If a line of the data below contains the string "step", copy it into your answer.
'''
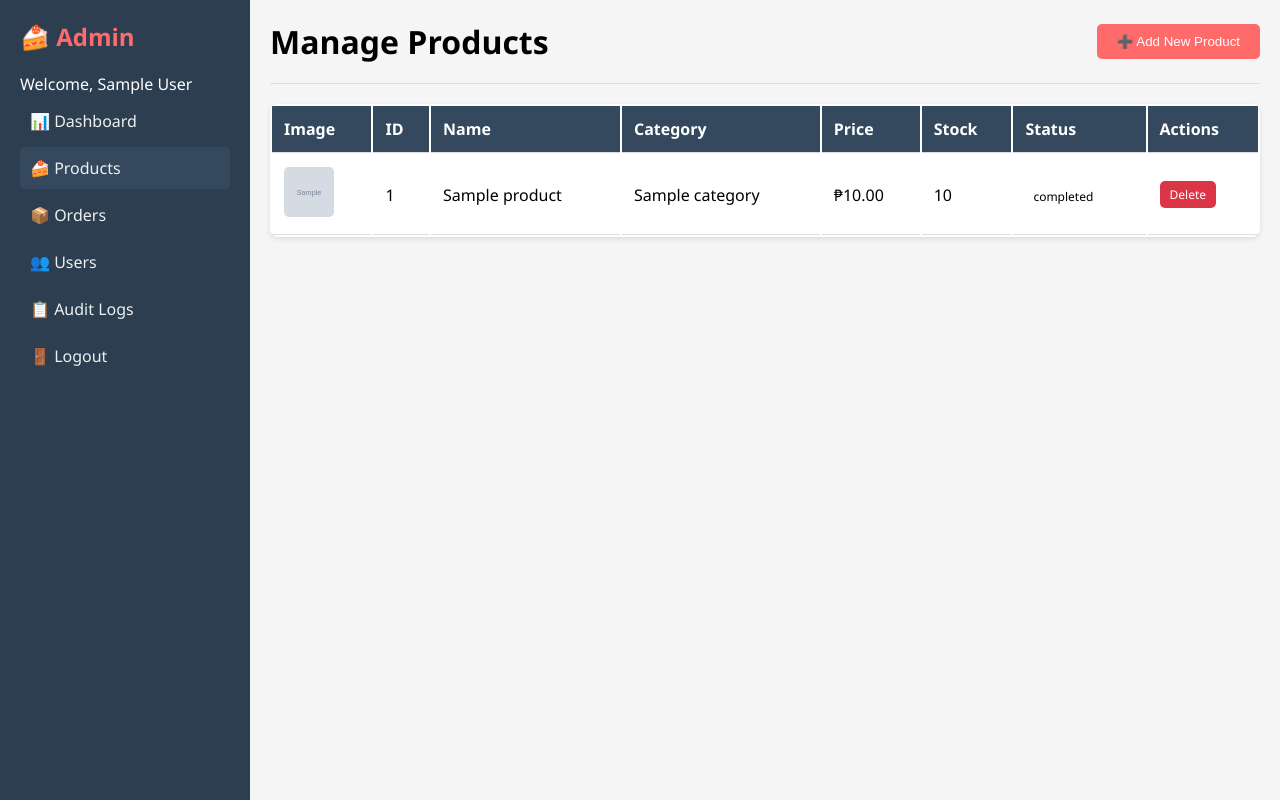
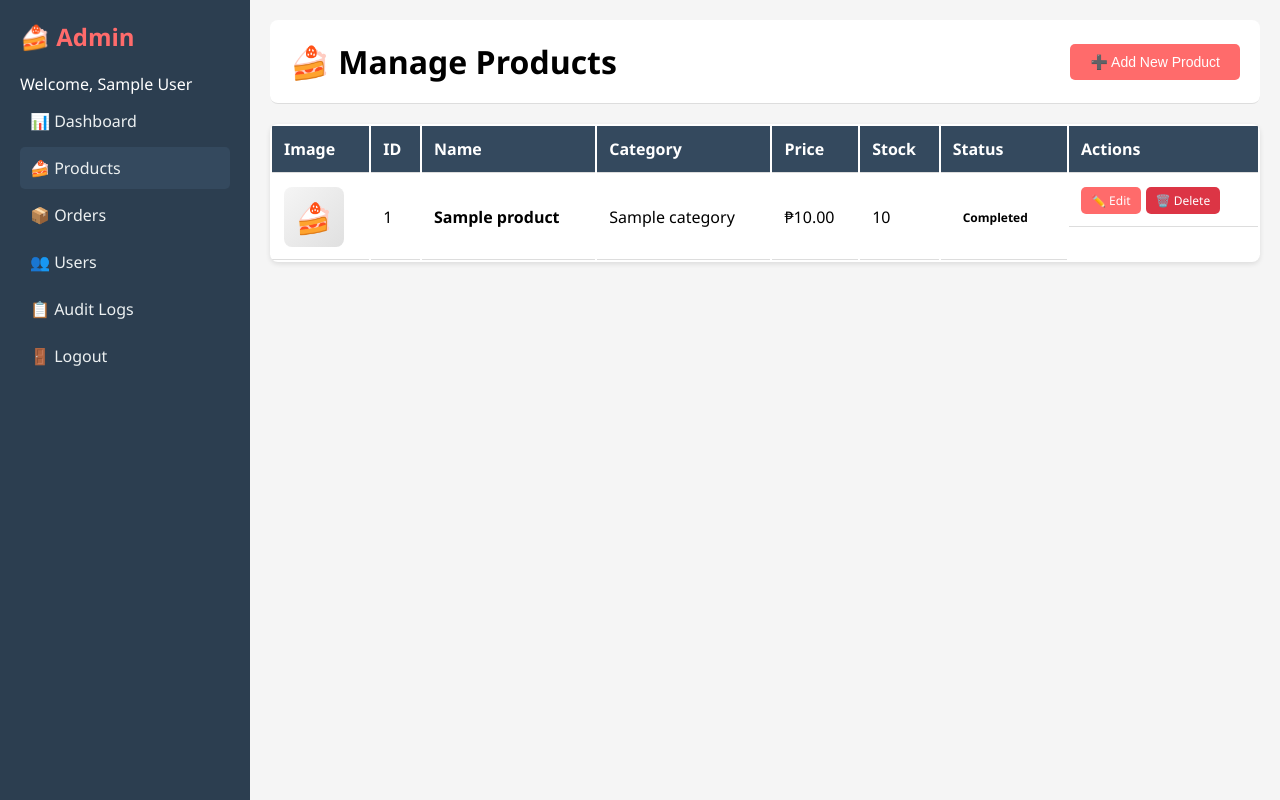
Before and after one commit to darenskie/cake_shop_ordering_management_system, a PHP site: page /products.php in a window 1280 px wide. Run offline with PHP 8.4, Linux system fonts and the light colour scheme; the visitor is signed in with stand-in values (Sample User, id 1); tables that the repository leaves empty or names only in its code hold one stand-in row (values such as "Sample post"); grey boxes marked "Sample" are stand-in pictures; a stand-in replaces the project's code that opens the database connection.

Commit message:
Update products.php with new features

```diff
--- a/admin/products.php
+++ b/admin/products.php
@@ -107,12 +110,14 @@ $categories = $conn->query("SELECT * FROM categories")->fetchAll();
             padding: 10px;
             margin: 5px 0;
             border-radius: 5px;
+            transition: background 0.3s;
         }
         .sidebar a:hover, .sidebar a.active {
             background: #34495e;
         }
         .content {
             flex: 1;
+            margin-left: 250px;
             padding: 20px;
         }
         .header {
@@ -122,6 +127,9 @@ $categories = $conn->query("SELECT * FROM categories")->fetchAll();
             margin-bottom: 20px;
             padding-bottom: 20px;
             border-bottom: 1px solid #ddd;
+            background: white;
+            padding: 20px;
+            border-radius: 8px;
         }
         .btn {
             padding: 10px 20px;
@@ -130,7 +138,10 @@ $categories = $conn->query("SELECT * FROM categories")->fetchAll();
             cursor: pointer;
             text-decoration: none;
             display: inline-block;
+            font-size: 14px;
+            transition: opacity 0.3s;
         }
+        .btn:hover { opacity: 0.8; }
         .btn-primary {
             background: #ff6b6b;
             color: white;
@@ -186,40 +216,89 @@ $categories = $conn->query("SELECT * FROM categories")->fetchAll();
             border-bottom: 1px solid #ddd;
             vertical-align: middle;
         }
-        th { background: #34495e; color: white; }
+        th {
+            background: #34495e;
+            color: white;
+            font-weight: 600;
+        }
+        tr:hover {
+            background: #f8f9fa;
+        }
         .product-image {
-            width: 50px;
-            height: 50px;
+            width: 60px;
+            height: 60px;
             object-fit: cover;
-            border-radius: 5px;
+            border-radius: 8px;
+            display: block;
         }
         .no-image {
-            width: 50px;
-            height: 50px;
-            background: #f0f0f0;
+            width: 60px;
+            height: 60px;
+            background: linear-gradient(135deg, #f5f5f5, #e0e0e0);
             display: flex;
             align-items: center;
             justify-content: center;
-            border-radius: 5px;
+            border-radius: 8px;
+            font-size: 30px;
             color: #999;
         }
         .status {
-            padding: 3px 8px;
-            border-radius: 3px;
+            padding: 4px 10px;
+            border-radius: 20px;
             font-size: 12px;
+            font-weight: 600;
+            display: inline-block;
         }
-        .status.available { background: #4ecdc4; color: white; }
-        .status.out_of_stock { background: #ff6b6b; color: white; }
+        .status.available {
+            background: #d4edda;
+            color: #155724;
+        }
+        .status.out_of_stock {
+            background: #f8d7da;
+            color: #721c24;
+        }
         .msg {
-            padding: 10px;
+            padding: 12px;
             border-radius: 5px;
             margin-bottom: 20px;
+            animation: slideDown 0.3s ease;
         }
-        .msg.success { background: #d4edda; color: #155724; }
+        .msg.success {
+            background: #d4edda;
+            color: #155724;
+            border-left: 4px solid #28a745;
+        }
         .image-preview {
             max-width: 100px;
             max-height: 100px;
             margin-top: 10px;
+            border-radius: 5px;
+        }
+        .empty-state {
+            text-align: center;
+            padding: 40px;
+            color: #999;
+        }
+        .action-buttons {
+            display: flex;
+            gap: 5px;
+        }
+        @media (max-width: 768px) {
+            .sidebar {
+                width: 200px;
+            }
+            .content {
+                margin-left: 200px;
+            }
+            .form-row {
+                grid-template-columns: 1fr;
+            }
+            table {
+                font-size: 12px;
+            }
+            th, td {
+                padding: 8px;
+            }
         }
     </style>
 </head>
@@ -240,7 +319,7 @@ $categories = $conn->query("SELECT * FROM categories")->fetchAll();
 
         <div class="content">
             <div class="header">
-                <h1>Manage Products</h1>
+                <h1>🍰 Manage Products</h1>
                 <button class="btn btn-primary" onclick="toggleForm()">➕ Add New Product</button>
             </div>
 
@@ -274,32 +353,33 @@ $categories = $conn->query("SELECT * FROM categories")->fetchAll();
                         </div>
 
                         <div class="form-group">
-                            <label>Price (₱)</label>
-                            <input type="number" name="price" step="0.01" required>
+                            <label>Price (₱) *</label>
+                            <input type="number" name="price" step="0.01" required placeholder="0.00">
                         </div>
                     </div>
 
                     <div class="form-row">
                         <div class="form-group">
-                            <label>Stock</label>
-                            <input type="number" name="stock" required>
+                            <label>Stock *</label>
+                            <input type="number" name="stock" required placeholder="Quantity">
                         </div>
 
                         <div class="form-group">
                             <label>Product Image</label>
                             <input type="file" name="image" accept="image/*" onchange="previewImage(this)">
+                            <small style="color: #666;">Allowed: JPG, JPEG, PNG, GIF</small>
                         </div>
                     </div>
 
                     <div class="form-group">
                         <label>Description</label>
-                        <textarea name="description" rows="3"></textarea>
+                        <textarea name="description" rows="3" placeholder="Enter product description..."></textarea>
                     </div>
 
                     <div id="imagePreview"></div>
 
-                    <button type="submit" name="add_product" class="btn btn-primary">Save Product</button>
-                    <button type="button" class="btn" style="background:#ccc;" onclick="toggleForm()">Cancel</button>
+                    <button type="submit" name="add_product" class="btn btn-primary">💾 Save Product</button>
+                    <button type="button" class="btn" style="background:#6c757d; color:white;" onclick="toggleForm()">❌ Cancel</button>
                 </form>
             </div>
 
@@ -318,26 +398,54 @@ $categories = $conn->query("SELECT * FROM categories")->fetchAll();
                     </tr>
                 </thead>
                 <tbody>
+                    <?php if(count($products) > 0): ?>
                         <?php foreach($products as $product): ?>
                         <tr>
                             <td>
-                            <?php if($product['image']): ?>
-                                <img src="../<?php echo htmlspecialchars($product['image']); ?>" class="product-image">
-                            <?php else: ?>
-                                <div class="no-image">🍰</div>
-                            <?php endif; ?>
+                                <?php
+                                // Check if image exists
+                                if(!empty($product['image'])):
+                                    // Check if it's a URL or local path
+                                    if(filter_var($product['image'], FILTER_VALIDATE_URL)):
+                                        // Online image URL
+                                        echo '<img src="' . htmlspecialchars($product['image']) . '" class="product-image" alt="' . htmlspecialchars($product['name']) . '">';
+                                    else:
+                                        // Local image path - check if file exists
+                                        $image_path = '../' . $product['image'];
+                                        if(file_exists($image_path)):
+                                            echo '<img src="../' . htmlspecialchars($product['image']) . '" class="product-image" alt="' . htmlspecialchars($product['name']) . '">';
+                                        else:
+                                            echo '<div class="no-image">🍰</div>';
+                                        endif;
+                                    endif;
+                                else:
+                                    echo '<div class="no-image">🍰</div>';
+                                endif;
+                                ?>
                             </td>
                             <td><?php echo $product['id']; ?></td>
-                        <td><?php echo htmlspecialchars($product['name']); ?></td>
+                            <td><strong><?php echo htmlspecialchars($product['name']); ?></strong></td>
                             <td><?php echo htmlspecialchars($product['category_name'] ?: 'Uncategorized'); ?></td>
                             <td>₱<?php echo number_format($product['price'], 2); ?></td>
                             <td><?php echo $product['stock']; ?></td>
-                        <td><span class="status <?php echo $product['status']; ?>"><?php echo $product['status']; ?></span></td>
                             <td>
-                            <a href="?delete=<?php echo $product['id']; ?>" class="btn btn-danger" onclick="return confirm('Delete this product?')">Delete</a>
+                                <span class="status <?php echo $product['status']; ?>">
+                                    <?php echo ucfirst($product['status']); ?>
+                                </span>
+                            </td>
+                            <td class="action-buttons">
+                                <a href="edit_product.php?id=<?php echo $product['id']; ?>" class="btn btn-primary" style="padding: 5px 10px; font-size: 12px;">✏️ Edit</a>
+                                <a href="?delete=<?php echo $product['id']; ?>" class="btn btn-danger" onclick="return confirm('Are you sure you want to delete this product?')">🗑️ Delete</a>
                             </td>
                         </tr>
                         <?php endforeach; ?>
+                    <?php else: ?>
+                        <tr>
+                            <td colspan="8" class="empty-state">
+                                🍰 No products found. Click "Add New Product" to get started!
+                            </td>
+                        </tr>
+                    <?php endif; ?>
                 </tbody>
             </table>
         </div>
@@ -348,6 +456,7 @@ $categories = $conn->query("SELECT * FROM categories")->fetchAll();
             var form = document.getElementById('addForm');
             if(form.style.display === 'none') {
                 form.style.display = 'block';
+                form.scrollIntoView({ behavior: 'smooth' });
             } else {
                 form.style.display = 'none';
             }
@@ -363,11 +472,21 @@ $categories = $conn->query("SELECT * FROM categories")->fetchAll();
                     var img = document.createElement('img');
                     img.src = e.target.result;
                     img.className = 'image-preview';
+                    img.style.border = '1px solid #ddd';
+                    img.style.padding = '5px';
                     preview.appendChild(img);
                 }
                 reader.readAsDataURL(input.files[0]);
             }
         }
+
+        // Auto-hide success message after 3 seconds
+        setTimeout(function() {
+            var msg = document.querySelector('.msg');
+            if(msg) {
+                msg.style.display = 'none';
+            }
+        }, 3000);
     </script>
 </body>
 </html>
```
Also changed, not shown: other parts of admin/products.php (+29 -7 lines). Lines whose indentation alone changed are shown as unchanged.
'''
### REPLY
-                            <input type="number" name="price" step="0.01" required>
+                            <input type="number" name="price" step="0.01" required placeholder="0.00">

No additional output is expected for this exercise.